A Roman-era container of white cosmetic cream, found during an archaeological dig in London, offers a glimpse at vanity 2,000 years ago, when a pale, even complexion apparently was the rage.
Richard Evershed, a chemist at the University of Bristol, analyzed the cream’s ingredients and recreated the ancient recipe, which consisted mainly of rendered animal fat and starch that was probably obtained from boiling grains. “It shows a surprising degree of technological sophistication,” he says, noting that the color came from a white tin oxide which was almost certainly synthetic. In Rome, a similar pigment was made by dissolving lead shavings in vinegar.
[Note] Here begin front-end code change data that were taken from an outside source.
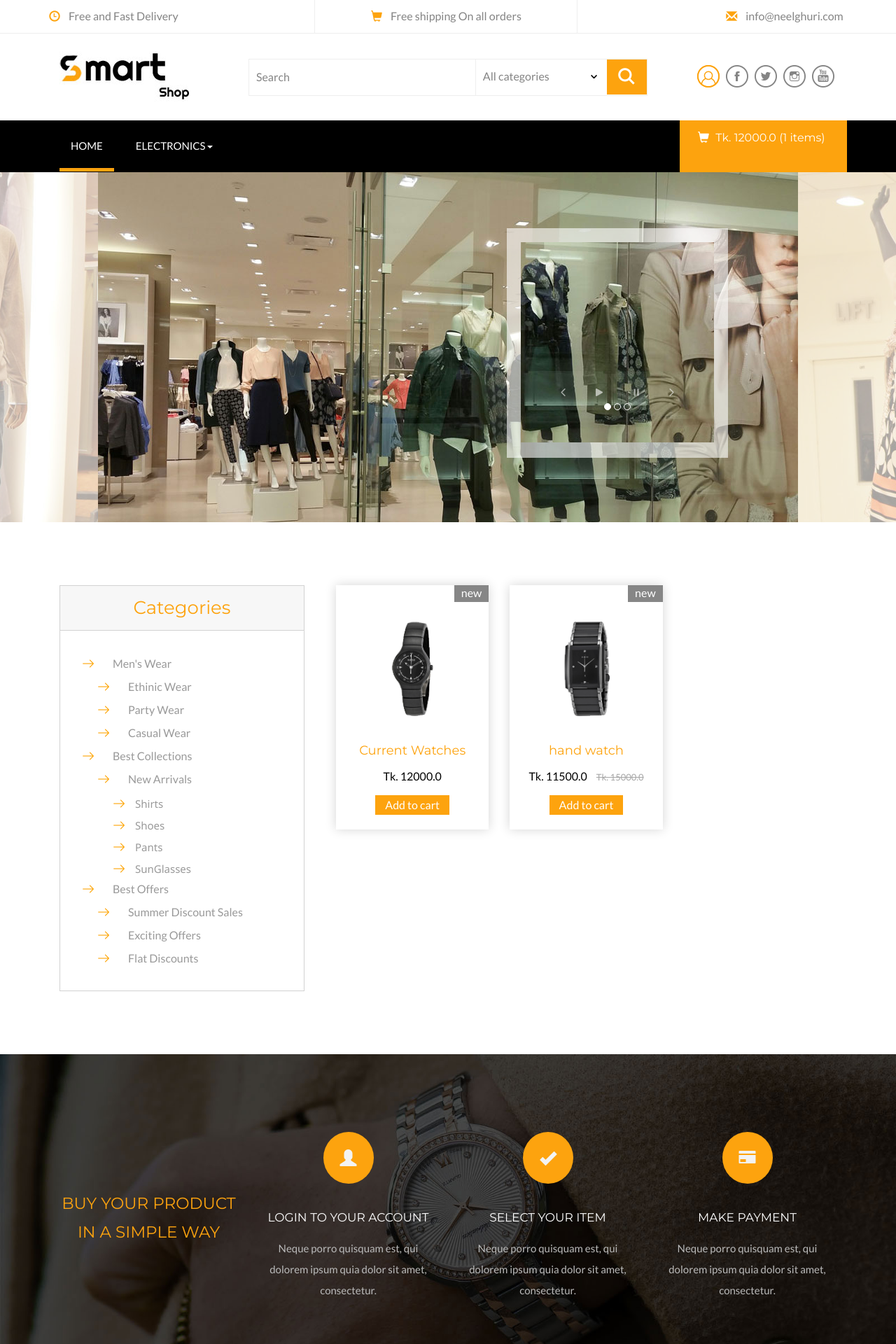
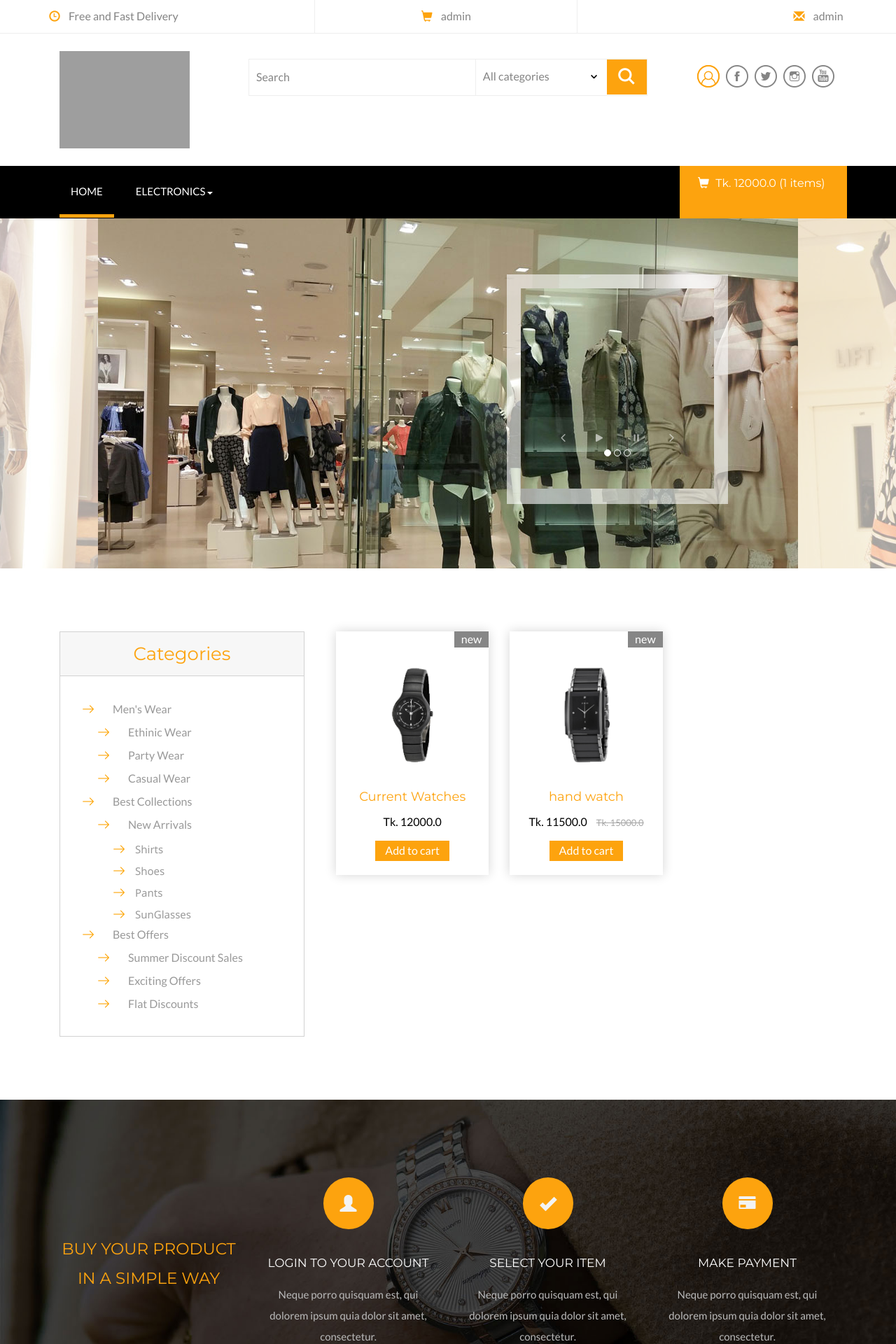
Before and after one commit to asad624465/Django-projects, a Django app: page / in a window 1280 px wide. Shown: the top 1920 px of the page at 70% size. Run offline with Django 4.2, Linux system fonts and the light colour scheme; a user stored in the database is signed in; data comes from the database, SQL or seed files in the repository; both versions use the stored data as it was after the commit; some libraries are stand-ins or nearby versions; grey boxes are pictures that could not be loaded.

Commit message:
add dynamic project information

```diff
--- a/store/admin.py
+++ b/store/admin.py
@@ -1,6 +1,6 @@
 from django.contrib import admin
 
-from store.models import Category,Product,ProductImage,VariationValue,Banner
+from store.models import Category,Product,ProductImage,VariationValue,Banner,OurProjectInfo
 
 class ProductImageAdmin(admin.StackedInline):
     model = ProductImage
@@ -13,3 +13,4 @@
 admin.site.register(Product,ProductAdmin)
 admin.site.register(VariationValue)
 admin.site.register(Banner)
+admin.site.register(OurProjectInfo)
--- a/store/models.py
+++ b/store/models.py
@@ -2,6 +2,7 @@
 
 from django.template.defaultfilters import slugify
 from django.urls import reverse
+from django.contrib.auth import get_user_model
 
 class Category(models.Model):
     name=models.CharField(max_length=50,blank=False,null=False)
@@ -80,3 +81,23 @@
     created=models.DateTimeField(auto_now_add=True)
     def __str__(self):
         return self.product.name
+
+class OurProjectInfo(models.Model):
+    User=get_user_model();
+    user=models.ForeignKey(User,on_delete=models.CASCADE)
+    company_name = models.CharField(max_length=50,verbose_name="Company Name")
+    company_address = models.CharField(max_length=250,verbose_name="Company address")
+    about_company = models.CharField(max_length=250,verbose_name="About Company")
+    email_adddress = models.CharField(max_length=50,verbose_name="Email adddress")
+    contract_number = models.CharField(max_length=15,verbose_name="Contract Number")
+    facebook = models.CharField(max_length=250,verbose_name="Facebook")
+    twitter = models.CharField(max_length=250,verbose_name="Twitter")
+    youtube = models.CharField(max_length=250,verbose_name="Youtube")
+    linkedin = models.CharField(max_length=250,verbose_name="Linkedin")
+    company_logo=models.ImageField(upload_to='logo')
+    fabi_icon=models.ImageField(upload_to='fabi_icon')
+    is_active=models.BooleanField(default=False)
+    created=models.DateTimeField(auto_now_add=True)
+
+    #def __str__(self):
+        #return self.company_address
--- a/templates/base.html
+++ b/templates/base.html
@@ -4,6 +4,7 @@
 <title>{% block title %}{% endblock title %} | NeelGhuri </title>
 {% load category %}
 {% load cart_product %}
+{% load companyInfo %}
 {% load static %}
 <!-- for-mobile-apps -->
 <meta name="viewport" content="width=device-width, initial-scale=1">
@@ -46,8 +47,8 @@
 	<div class="container">
 		<ul>
 			<li><span class="glyphicon glyphicon-time" aria-hidden="true"></span>Free and Fast Delivery</li>
-			<li><span class="glyphicon glyphicon-shopping-cart" aria-hidden="true"></span>Free shipping On all orders</li>
-			<li><span class="glyphicon glyphicon-envelope" aria-hidden="true"></span><a href="mailto:info@neelghuri.com">info@neelghuri.com</a></li>
+			<li><span class="glyphicon glyphicon-shopping-cart" aria-hidden="true"></span>{{ request.user|companyName  }}</li>
+			<li><span class="glyphicon glyphicon-envelope" aria-hidden="true"></span><a href="mailto:{{request.user|companyEmail}}">{{request.user|companyEmail}}</a></li>
 		</ul>
 	</div>
 </div>
@@ -56,7 +57,10 @@
 <div class="header-bot">
 	<div class="container">
 		<div class="col-md-3 header-left">
-			<h1><a href="index.html"><img src="{% static 'assets/images/logo3.jpg' %}"></a></h1>
+			<h1>
+
+				<a href="{% url 'store:index' %}"><img src="{{ request.user|companyLogo  }}"></a>
+			</h1>
 		</div>
 		<div class="col-md-6 header-middle">
 			<form>
@@ -84,10 +88,10 @@
 				<li><a href="#" class="use1" data-toggle="modal" data-target="#myModal4"><span>Login</span></a>
 
 				</li>
-				<li><a class="fb" href="#"></a></li>
-				<li><a class="twi" href="#"></a></li>
-				<li><a class="insta" href="#"></a></li>
-				<li><a class="you" href="#"></a></li>
+				<li><a class="fb" href="{{ request.user|facebook  }}"></a></li>
+				<li><a class="twi" href="{{ request.user|twitter  }}"></a></li>
+				<li><a class="insta" href="{{ request.user|linkedin  }}"></a></li>
+				<li><a class="you" href="{{ request.user|youtube  }}"></a></li>
 			</ul>
 		</div>
 		<div class="clearfix"></div>
@@ -112,7 +116,7 @@
 				<!-- Collect the nav links, forms, and other content for toggling -->
 				<div class="collapse navbar-collapse menu--shylock" id="bs-example-navbar-collapse-1">
 				  <ul class="nav navbar-nav menu__list">
-					<li class="active menu__item menu__item--current"><a class="menu__link" href="index.html">Home <span class="sr-only">(current)</span></a></li>
+					<li class="active menu__item menu__item--current"><a class="menu__link" href="{% url 'store:index' %}">Home <span class="sr-only">(current)</span></a></li>
 					{% for cat in request.user|category %}
 						{% if not cat.children.all %}
 					<li class=" menu__item"><a class="menu__link" href="electronics.html">{{cat.name}}</a></li>
@@ -202,11 +206,8 @@
 <div class="footer">
 	<div class="container">
 		<div class="col-md-3 footer-left">
-			<h2><a href="index.html"><img src="{% static 'assets/images/logo3.jpg' %}" alt=" " /></a></h2>
-			<p>Neque porro quisquam est, qui dolorem ipsum quia dolor
-			sit amet, consectetur, adipisci velit, sed quia non
-			numquam eius modi tempora incidunt ut labore
-			et dolore magnam aliquam quaerat voluptatem.</p>
+			<h2><a href="index.html"><img src="{{request.user|companyLogo}}" alt=" " /></a></h2>
+			<p>{{request.user|aboutCompany}}.</p>
 		</div>
 		<div class="col-md-9 footer-right">
 			<div class="col-sm-6 newsleft">
@@ -235,9 +236,9 @@
 				<div class="col-md-4 sign-gd-two">
 					<h4>Store Information</h4>
 					<ul>
-						<li><i class="glyphicon glyphicon-map-marker" aria-hidden="true"></i>Address : 1234k Avenue, 4th block, <span>Newyork City.</span></li>
-						<li><i class="glyphicon glyphicon-envelope" aria-hidden="true"></i>Email : <a href="mailto:info@example.com">info@example.com</a></li>
-						<li><i class="glyphicon glyphicon-earphone" aria-hidden="true"></i>Phone : +1234 567 567</li>
+						<li><i class="glyphicon glyphicon-map-marker" aria-hidden="true"></i>Address : {{request.user|companyAddress}}</span></li>
+						<li><i class="glyphicon glyphicon-envelope" aria-hidden="true"></i>Email : <a href="{{request.user|companyEmail}}">{{request.user|companyEmail}}</a></li>
+						<li><i class="glyphicon glyphicon-earphone" aria-hidden="true"></i>Phone : {{request.user|companyPhone}}</li>
 					</ul>
 				</div>
 				<div class="col-md-4 sign-gd flickr-post">
--- a/templates/frontend/index.html
+++ b/templates/frontend/index.html
@@ -1,4 +1,5 @@
 {% extends 'base.html' %}
+{% load companyInfo %}
 {% block title %}E-shop{% endblock title %}
 {% block main_cotents %}
 <style>
```
Also changed, not shown: db.sqlite3.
The London cream, found at the far fringe of the Roman Empire, may contain tin instead because it was more locally available. Making this substitution required smelting tin, heating it at very low temperatures in open air to eliminate color impurities, and then cooling it slowly to obtain the pure white oxide. “It could not be all a home recipe because of the complex technology involved,” says Evershed. So the tin could have been obtained in from traveling merchants, or perhaps the cream was manufactured in large batches and then distributed.
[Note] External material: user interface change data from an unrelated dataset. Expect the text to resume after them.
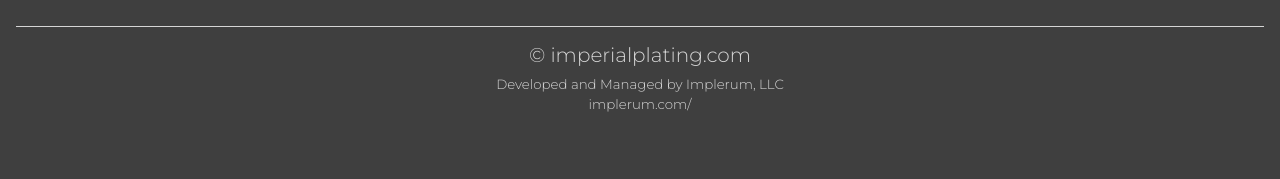
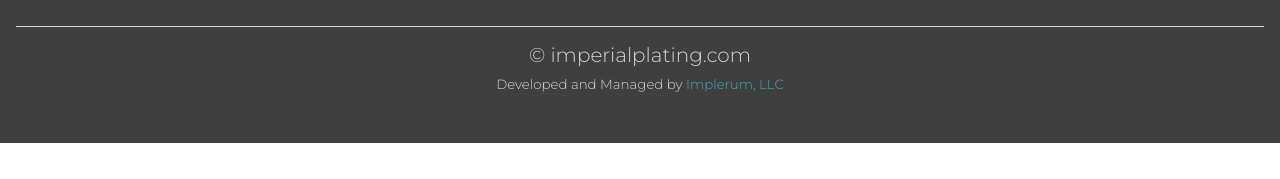
Before and after one commit to kuzieand000/formsubmitdemo, a plain HTML site: page about.html in a window 1280 px wide. Shown: the part 3117-3296 px from the top of the page. After the commit the page ends 3260 px from the top, so only its background shows below. Drawn offline with nearby package versions, Linux system fonts and the light colour scheme.

Commit message:
Add files via upload

```diff
--- a/about.html
+++ b/about.html
@@ -207,8 +207,7 @@
 				<div class="col-12">
 					<hr class="light-100">
 					<h5>&copy; imperialplating.com</h5>
-					<p style="font-size: 10pt" class="mb-0">Developed and Managed by Implerum, LLC</p>
-					<p style="font-size: 10pt"><a href="https://implerum.com/">implerum.com/</a></p>
+					<p style="font-size: 10pt" class="mb-0">Developed and Managed by <a href="https://implerum.com/" style="color: #43A6C6">Implerum, LLC</a></p>
 				</div>
 		</div>
 	</div>
```
Also changed, not shown: finishes.html (+1 -2 lines), index.html (+1 -2 lines).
Francis Grew, curator of archaeology at the Museum of London where the tin is now on display, is struck by how little cultural attitudes toward makeup have changed in the past two millennia. “There are a number of satirical literary references poking fun at how long some women took to put on their makeup or at how terrible they looked without it,” he says. “But this is the first time we’ve found the real thing.”